● Version comparison data
• • • • • • •

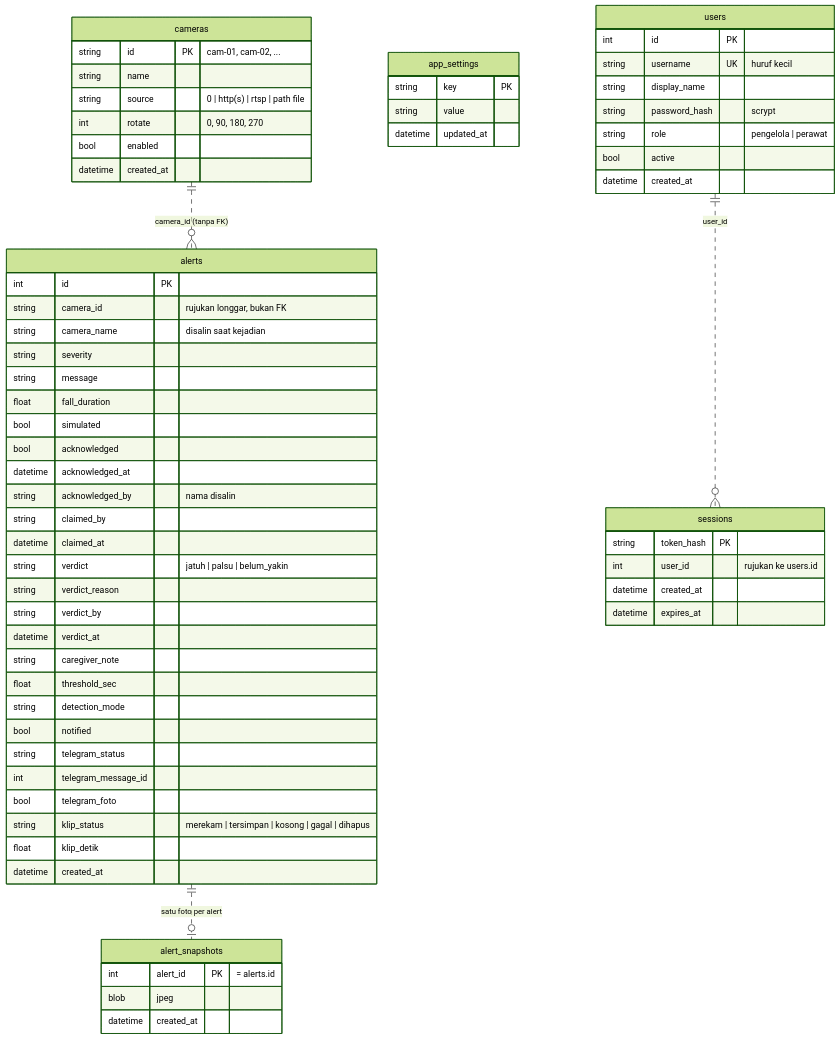
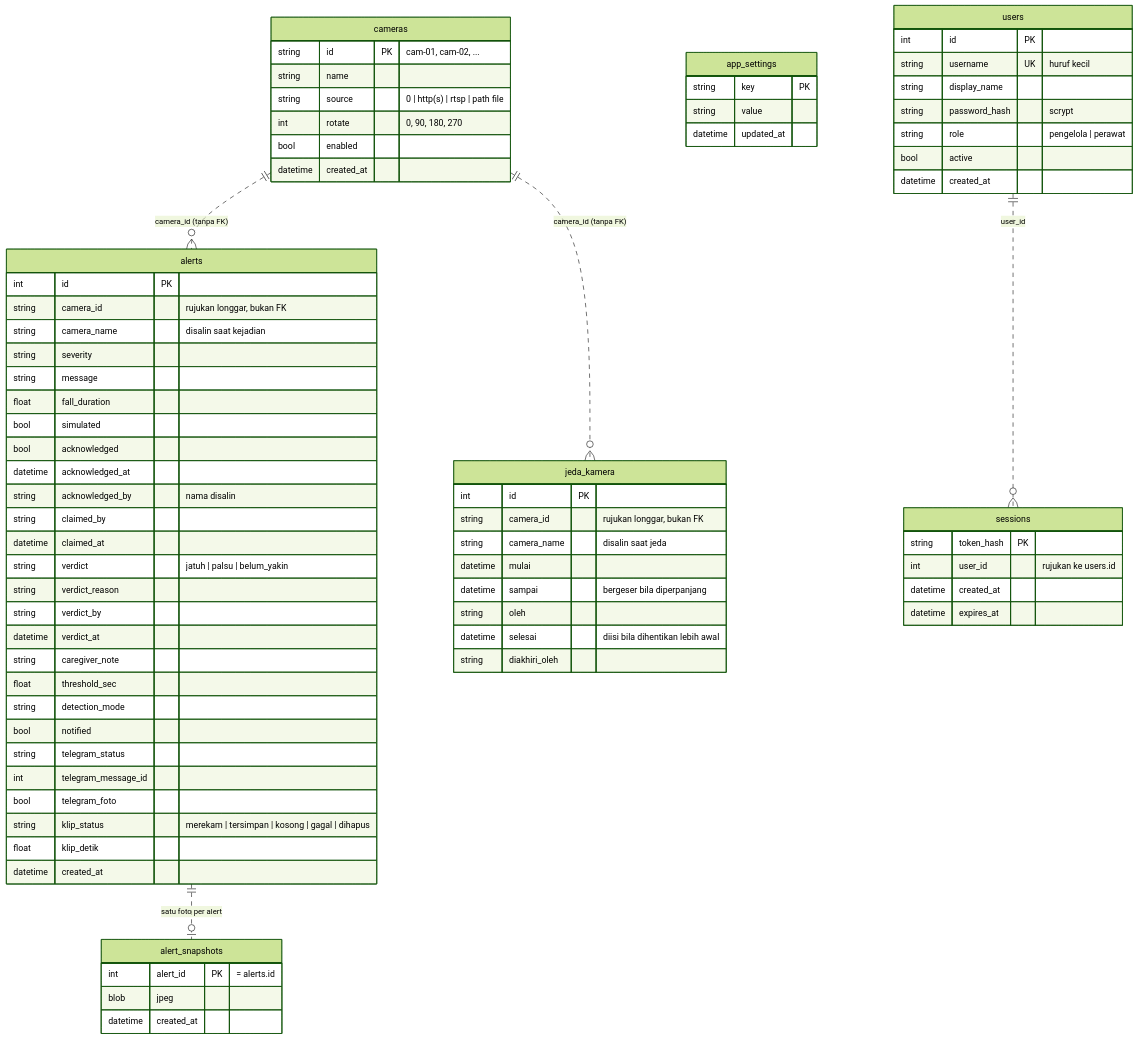
One commit to 0Raja0-RA/nursing-home-fall-detection changed the diagram in SCHEMA.md. Above: the diagram before and after it, drawn with Mermaid (forest theme). The commit also changed other lines of this file and 16 other files, not shown here.

First line of the commit message:
Mode perawatan: jeda deteksi per kamera dengan hitung mundur

````diff
--- a/SCHEMA.md
+++ b/SCHEMA.md
@@ -13,67 +13,78 @@
 ```mermaid
 erDiagram
     cameras {
         string id PK "cam-01, cam-02, ..."
         string name
         string source "0 | http(s) | rtsp | path file"
         int rotate "0, 90, 180, 270"
         bool enabled
         datetime created_at
     }
     app_settings {
         string key PK
         string value
         datetime updated_at
     }
     alerts {
         int id PK
         string camera_id "rujukan longgar, bukan FK"
         string camera_name "disalin saat kejadian"
         string severity
         string message
         float fall_duration
         bool simulated
         bool acknowledged
         datetime acknowledged_at
         string acknowledged_by "nama disalin"
         string claimed_by
         datetime claimed_at
         string verdict "jatuh | palsu | belum_yakin"
         string verdict_reason
         string verdict_by
         datetime verdict_at
         string caregiver_note
         float threshold_sec
         string detection_mode
         bool notified
         string telegram_status
         int telegram_message_id
         bool telegram_foto
         string klip_status "merekam | tersimpan | kosong | gagal | dihapus"
         float klip_detik
         datetime created_at
     }
     alert_snapshots {
         int alert_id PK "= alerts.id"
         blob jpeg
         datetime created_at
     }
     users {
         int id PK
         string username UK "huruf kecil"
         string display_name
         string password_hash "scrypt"
         string role "pengelola | perawat"
         bool active
         datetime created_at
     }
     sessions {
         string token_hash PK
         int user_id "rujukan ke users.id"
         datetime created_at
         datetime expires_at
     }
+    jeda_kamera {
+        int id PK
+        string camera_id "rujukan longgar, bukan FK"
+        string camera_name "disalin saat jeda"
+        datetime mulai
+        datetime sampai "bergeser bila diperpanjang"
+        string oleh
+        datetime selesai "diisi bila dihentikan lebih awal"
+        string diakhiri_oleh
+    }
     cameras ||..o{ alerts : "camera_id (tanpa FK)"
     alerts ||..o| alert_snapshots : "satu foto per alert"
     users ||..o{ sessions : "user_id"
+    cameras ||..o{ jeda_kamera : "camera_id (tanpa FK)"
 ```
````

• • • • • • •

Among the records, find every line holding the word "bool" and copy it.

● Exercise result
         bool enabled
         bool simulated
         bool acknowledged
         bool notified
         bool telegram_foto
         bool active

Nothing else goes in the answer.